Data in this exercise:
============

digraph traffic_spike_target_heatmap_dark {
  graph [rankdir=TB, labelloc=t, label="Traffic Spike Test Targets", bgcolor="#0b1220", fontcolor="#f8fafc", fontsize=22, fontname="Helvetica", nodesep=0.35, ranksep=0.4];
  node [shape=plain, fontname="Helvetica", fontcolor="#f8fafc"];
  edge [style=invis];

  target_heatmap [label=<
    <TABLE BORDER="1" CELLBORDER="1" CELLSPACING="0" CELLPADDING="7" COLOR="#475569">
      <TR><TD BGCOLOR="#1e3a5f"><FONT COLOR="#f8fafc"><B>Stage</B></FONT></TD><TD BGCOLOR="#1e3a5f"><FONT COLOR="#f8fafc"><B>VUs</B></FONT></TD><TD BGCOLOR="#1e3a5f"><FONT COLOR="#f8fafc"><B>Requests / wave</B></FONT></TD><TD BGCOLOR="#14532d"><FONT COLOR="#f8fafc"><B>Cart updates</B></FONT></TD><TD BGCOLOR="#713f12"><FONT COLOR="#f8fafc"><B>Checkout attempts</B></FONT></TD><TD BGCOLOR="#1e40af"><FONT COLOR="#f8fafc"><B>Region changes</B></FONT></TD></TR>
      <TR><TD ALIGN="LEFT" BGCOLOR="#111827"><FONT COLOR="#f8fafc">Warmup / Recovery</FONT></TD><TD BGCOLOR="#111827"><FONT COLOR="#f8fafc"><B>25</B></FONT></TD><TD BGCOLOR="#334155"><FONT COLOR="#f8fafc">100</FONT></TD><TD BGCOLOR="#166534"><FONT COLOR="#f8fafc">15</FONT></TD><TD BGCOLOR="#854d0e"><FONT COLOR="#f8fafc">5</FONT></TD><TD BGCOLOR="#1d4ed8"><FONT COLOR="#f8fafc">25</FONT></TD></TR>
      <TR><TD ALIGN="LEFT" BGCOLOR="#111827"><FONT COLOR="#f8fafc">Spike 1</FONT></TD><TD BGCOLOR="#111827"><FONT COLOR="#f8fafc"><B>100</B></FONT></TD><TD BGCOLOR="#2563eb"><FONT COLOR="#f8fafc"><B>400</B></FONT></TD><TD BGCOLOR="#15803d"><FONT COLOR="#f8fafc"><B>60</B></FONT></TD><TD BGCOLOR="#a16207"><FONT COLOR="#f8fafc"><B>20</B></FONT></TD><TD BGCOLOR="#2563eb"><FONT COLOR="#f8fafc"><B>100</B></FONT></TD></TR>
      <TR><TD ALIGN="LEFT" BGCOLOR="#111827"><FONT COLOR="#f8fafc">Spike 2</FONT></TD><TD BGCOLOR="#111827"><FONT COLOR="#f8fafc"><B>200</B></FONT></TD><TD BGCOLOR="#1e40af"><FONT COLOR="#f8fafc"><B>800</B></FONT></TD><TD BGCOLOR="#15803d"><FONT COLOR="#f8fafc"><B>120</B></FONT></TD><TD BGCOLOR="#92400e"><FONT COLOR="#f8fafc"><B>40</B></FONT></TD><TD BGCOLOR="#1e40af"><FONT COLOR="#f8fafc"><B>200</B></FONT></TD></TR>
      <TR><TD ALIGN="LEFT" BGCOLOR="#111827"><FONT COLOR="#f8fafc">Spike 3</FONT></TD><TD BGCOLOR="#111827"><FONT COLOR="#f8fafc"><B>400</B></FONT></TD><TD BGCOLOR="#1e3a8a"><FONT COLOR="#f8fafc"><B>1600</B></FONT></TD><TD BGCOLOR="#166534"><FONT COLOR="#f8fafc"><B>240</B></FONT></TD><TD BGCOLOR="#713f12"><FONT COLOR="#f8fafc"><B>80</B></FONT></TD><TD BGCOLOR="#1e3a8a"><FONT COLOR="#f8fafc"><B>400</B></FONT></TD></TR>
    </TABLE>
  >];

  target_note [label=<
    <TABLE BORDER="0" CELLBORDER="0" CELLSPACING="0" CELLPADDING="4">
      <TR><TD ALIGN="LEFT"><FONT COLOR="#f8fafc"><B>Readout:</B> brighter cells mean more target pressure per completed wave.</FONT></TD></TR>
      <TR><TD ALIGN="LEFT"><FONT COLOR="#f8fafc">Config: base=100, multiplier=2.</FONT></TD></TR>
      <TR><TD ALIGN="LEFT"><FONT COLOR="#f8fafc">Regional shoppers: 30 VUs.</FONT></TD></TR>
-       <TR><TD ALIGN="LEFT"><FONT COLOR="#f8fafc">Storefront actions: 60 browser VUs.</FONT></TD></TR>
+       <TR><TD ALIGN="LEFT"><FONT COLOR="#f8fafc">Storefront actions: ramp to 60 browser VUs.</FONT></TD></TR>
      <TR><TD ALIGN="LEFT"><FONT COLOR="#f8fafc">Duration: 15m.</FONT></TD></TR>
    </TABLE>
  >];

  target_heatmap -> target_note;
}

============

In full and without alteration, write out each record.

digraph traffic_spike_target_heatmap_dark {
  graph [rankdir=TB, labelloc=t, label="Traffic Spike Test Targets", bgcolor="#0b1220", fontcolor="#f8fafc", fontsize=22, fontname="Helvetica", nodesep=0.35, ranksep=0.4];
  node [shape=plain, fontname="Helvetica", fontcolor="#f8fafc"];
  edge [style=invis];

  target_heatmap [label=<
    <TABLE BORDER="1" CELLBORDER="1" CELLSPACING="0" CELLPADDING="7" COLOR="#475569">
      <TR><TD BGCOLOR="#1e3a5f"><FONT COLOR="#f8fafc"><B>Stage</B></FONT></TD><TD BGCOLOR="#1e3a5f"><FONT COLOR="#f8fafc"><B>VUs</B></FONT></TD><TD BGCOLOR="#1e3a5f"><FONT COLOR="#f8fafc"><B>Requests / wave</B></FONT></TD><TD BGCOLOR="#14532d"><FONT COLOR="#f8fafc"><B>Cart updates</B></FONT></TD><TD BGCOLOR="#713f12"><FONT COLOR="#f8fafc"><B>Checkout attempts</B></FONT></TD><TD BGCOLOR="#1e40af"><FONT COLOR="#f8fafc"><B>Region changes</B></FONT></TD></TR>
      <TR><TD ALIGN="LEFT" BGCOLOR="#111827"><FONT COLOR="#f8fafc">Warmup / Recovery</FONT></TD><TD BGCOLOR="#111827"><FONT COLOR="#f8fafc"><B>25</B></FONT></TD><TD BGCOLOR="#334155"><FONT COLOR="#f8fafc">100</FONT></TD><TD BGCOLOR="#166534"><FONT COLOR="#f8fafc">15</FONT></TD><TD BGCOLOR="#854d0e"><FONT COLOR="#f8fafc">5</FONT></TD><TD BGCOLOR="#1d4ed8"><FONT COLOR="#f8fafc">25</FONT></TD></TR>
      <TR><TD ALIGN="LEFT" BGCOLOR="#111827"><FONT COLOR="#f8fafc">Spike 1</FONT></TD><TD BGCOLOR="#111827"><FONT COLOR="#f8fafc"><B>100</B></FONT></TD><TD BGCOLOR="#2563eb"><FONT COLOR="#f8fafc"><B>400</B></FONT></TD><TD BGCOLOR="#15803d"><FONT COLOR="#f8fafc"><B>60</B></FONT></TD><TD BGCOLOR="#a16207"><FONT COLOR="#f8fafc"><B>20</B></FONT></TD><TD BGCOLOR="#2563eb"><FONT COLOR="#f8fafc"><B>100</B></FONT></TD></TR>
      <TR><TD ALIGN="LEFT" BGCOLOR="#111827"><FONT COLOR="#f8fafc">Spike 2</FONT></TD><TD BGCOLOR="#111827"><FONT COLOR="#f8fafc"><B>200</B></FONT></TD><TD BGCOLOR="#1e40af"><FONT COLOR="#f8fafc"><B>800</B></FONT></TD><TD BGCOLOR="#15803d"><FONT COLOR="#f8fafc"><B>120</B></FONT></TD><TD BGCOLOR="#92400e"><FONT COLOR="#f8fafc"><B>40</B></FONT></TD><TD BGCOLOR="#1e40af"><FONT COLOR="#f8fafc"><B>200</B></FONT></TD></TR>
      <TR><TD ALIGN="LEFT" BGCOLOR="#111827"><FONT COLOR="#f8fafc">Spike 3</FONT></TD><TD BGCOLOR="#111827"><FONT COLOR="#f8fafc"><B>400</B></FONT></TD><TD BGCOLOR="#1e3a8a"><FONT COLOR="#f8fafc"><B>1600</B></FONT></TD><TD BGCOLOR="#166534"><FONT COLOR="#f8fafc"><B>240</B></FONT></TD><TD BGCOLOR="#713f12"><FONT COLOR="#f8fafc"><B>80</B></FONT></TD><TD BGCOLOR="#1e3a8a"><FONT COLOR="#f8fafc"><B>400</B></FONT></TD></TR>
    </TABLE>
  >];

  target_note [label=<
    <TABLE BORDER="0" CELLBORDER="0" CELLSPACING="0" CELLPADDING="4">
      <TR><TD ALIGN="LEFT"><FONT COLOR="#f8fafc"><B>Readout:</B> brighter cells mean more target pressure per completed wave.</FONT></TD></TR>
      <TR><TD ALIGN="LEFT"><FONT COLOR="#f8fafc">Config: base=100, multiplier=2.</FONT></TD></TR>
      <TR><TD ALIGN="LEFT"><FONT COLOR="#f8fafc">Regional shoppers: 30 VUs.</FONT></TD></TR>
-       <TR><TD ALIGN="LEFT"><FONT COLOR="#f8fafc">Storefront actions: 60 browser VUs.</FONT></TD></TR>
+       <TR><TD ALIGN="LEFT"><FONT COLOR="#f8fafc">Storefront actions: ramp to 60 browser VUs.</FONT></TD></TR>
      <TR><TD ALIGN="LEFT"><FONT COLOR="#f8fafc">Duration: 15m.</FONT></TD></TR>
    </TABLE>
  >];

  target_heatmap -> target_note;
}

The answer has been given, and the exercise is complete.